LARS artificial ligament This type of graft has begun to be used more commonly over the past 5 years. Awareness of the LARS spiked dramatically when the AFL’s Sydney Swans elected to use the graft to repair Nick Malceski’s ruptured ACL. Malceski returned to playing within 4 months of surgery, and since then more players in the AFL and other codes have undergone a LARS reconstruction.
Using the LARS ligament means that from the time of surgery the graft is very strong and there is no critical period. There is also no donor site, meaning the hamstrings and other muscle groups are not impacted when there is no need to take a graft from their tendons.
The reason this type of graft is not fully accepted by all surgeons and professionals is that there is currently limited research as to their lifespan. At present the best studies are showing the LARS still functional and strong at 4-5 years post surgery, however there is limited evidence as to their condition after this time. Some professionals and specialists believe the LARS may weaken or fray, however there is no concrete evidence that this occurs either.

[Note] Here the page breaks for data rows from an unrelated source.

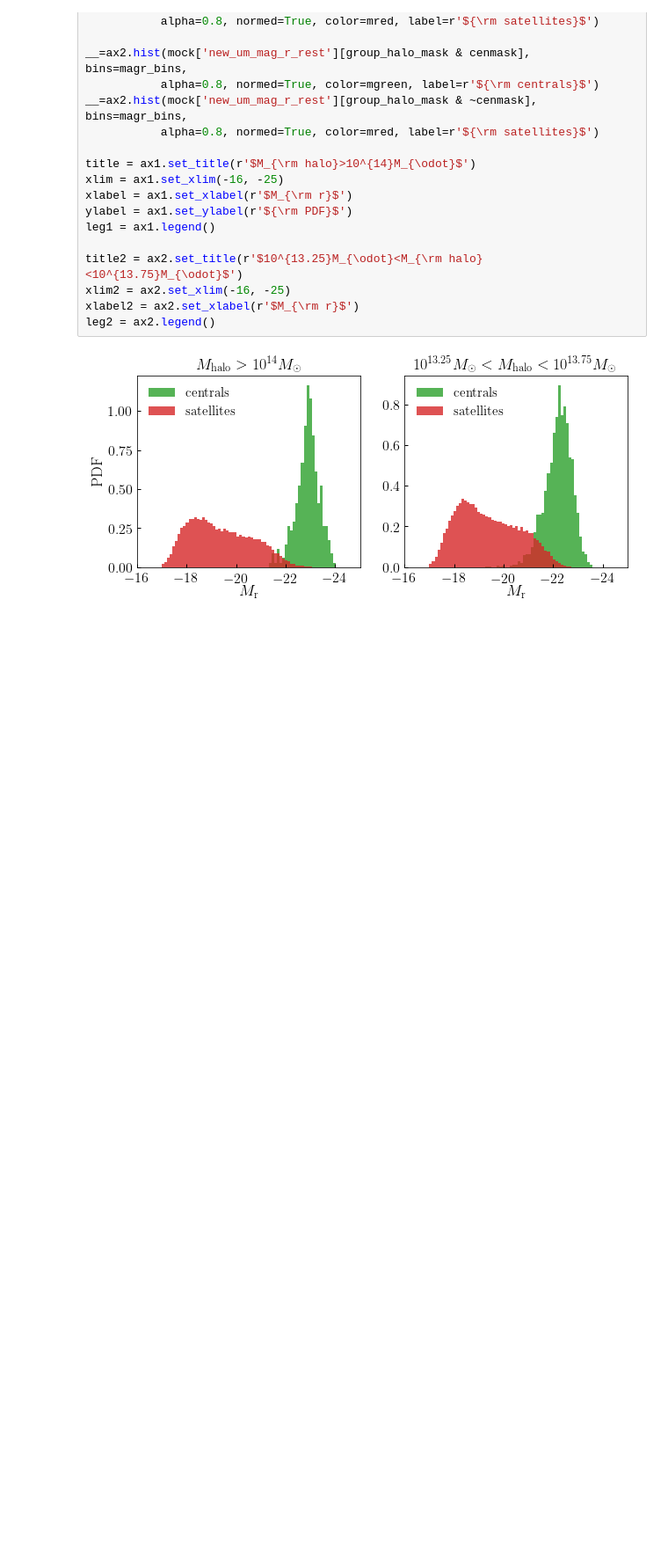
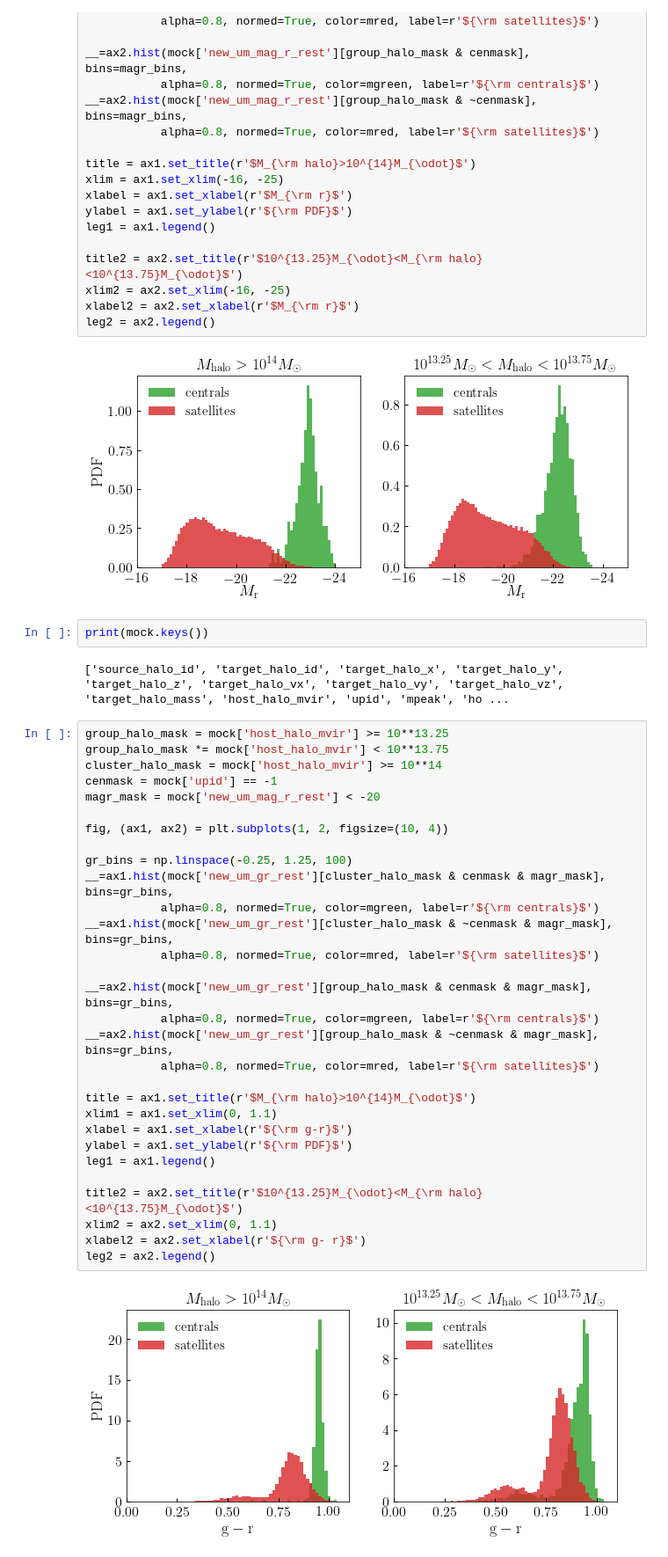
Before and after one commit to LSSTDESC/cosmodc2, a Jupyter notebook: notebooks/v4p4_color_calibration_snapshots.ipynb, the cells around one changed output. Shown at 88% size. Drawn from its saved outputs; the diff is of its cells as text; blank space fills up the shorter version.

```diff
--- a/notebooks/v4p4_color_calibration_snapshots.ipynb
+++ b/notebooks/v4p4_color_calibration_snapshots.ipynb
@@ -542,3 +557,39 @@ xlabel2 = ax2.set_xlabel(r'$M_{\rm r}$')
 leg2 = ax2.legend()
 # %% [output]
 [figure]
+# %%
+print(mock.keys())
+# %% [output]
+['source_halo_id', 'target_halo_id', 'target_halo_x', 'target_halo_y', 'target_halo_z', 'target_halo_vx', 'target_halo_vy', 'target_halo_vz', 'target_halo_mass', 'host_halo_mvir', 'upid', 'mpeak', 'ho ...
+# %%
+group_halo_mask = mock['host_halo_mvir'] >= 10**13.25
+group_halo_mask *= mock['host_halo_mvir'] < 10**13.75
+cluster_halo_mask = mock['host_halo_mvir'] >= 10**14
+cenmask = mock['upid'] == -1
+magr_mask = mock['new_um_mag_r_rest'] < -20
+
+fig, (ax1, ax2) = plt.subplots(1, 2, figsize=(10, 4))
+
+gr_bins = np.linspace(-0.25, 1.25, 100)
+__=ax1.hist(mock['new_um_gr_rest'][cluster_halo_mask & cenmask & magr_mask], bins=gr_bins,
+           alpha=0.8, normed=True, color=mgreen, label=r'${\rm centrals}$')
+__=ax1.hist(mock['new_um_gr_rest'][cluster_halo_mask & ~cenmask & magr_mask], bins=gr_bins,
+           alpha=0.8, normed=True, color=mred, label=r'${\rm satellites}$')
+
+__=ax2.hist(mock['new_um_gr_rest'][group_halo_mask & cenmask & magr_mask], bins=gr_bins,
+           alpha=0.8, normed=True, color=mgreen, label=r'${\rm centrals}$')
+__=ax2.hist(mock['new_um_gr_rest'][group_halo_mask & ~cenmask & magr_mask], bins=gr_bins,
+           alpha=0.8, normed=True, color=mred, label=r'${\rm satellites}$')
+
+title = ax1.set_title(r'$M_{\rm halo}>10^{14}M_{\odot}$')
+xlim1 = ax1.set_xlim(0, 1.1)
+xlabel = ax1.set_xlabel(r'${\rm g-r}$')
+ylabel = ax1.set_ylabel(r'${\rm PDF}$')
+leg1 = ax1.legend()
+
+title2 = ax2.set_title(r'$10^{13.25}M_{\odot}<M_{\rm halo}<10^{13.75}M_{\odot}$')
+xlim2 = ax2.set_xlim(0, 1.1)
+xlabel2 = ax2.set_xlabel(r'${\rm g- r}$')
+leg2 = ax2.legend()
+# %% [output]
+[figure, added]
```
Also changed, not shown: parts of 9 cells of this notebook, 1 other file.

Rehab Milestones: Walking without crutches – approx. 1 week
Return to Running – approx. 8-12 weeks (requires surgeon approval)
Return to Sport – approx. 12-16 weeks (with surgeon approval)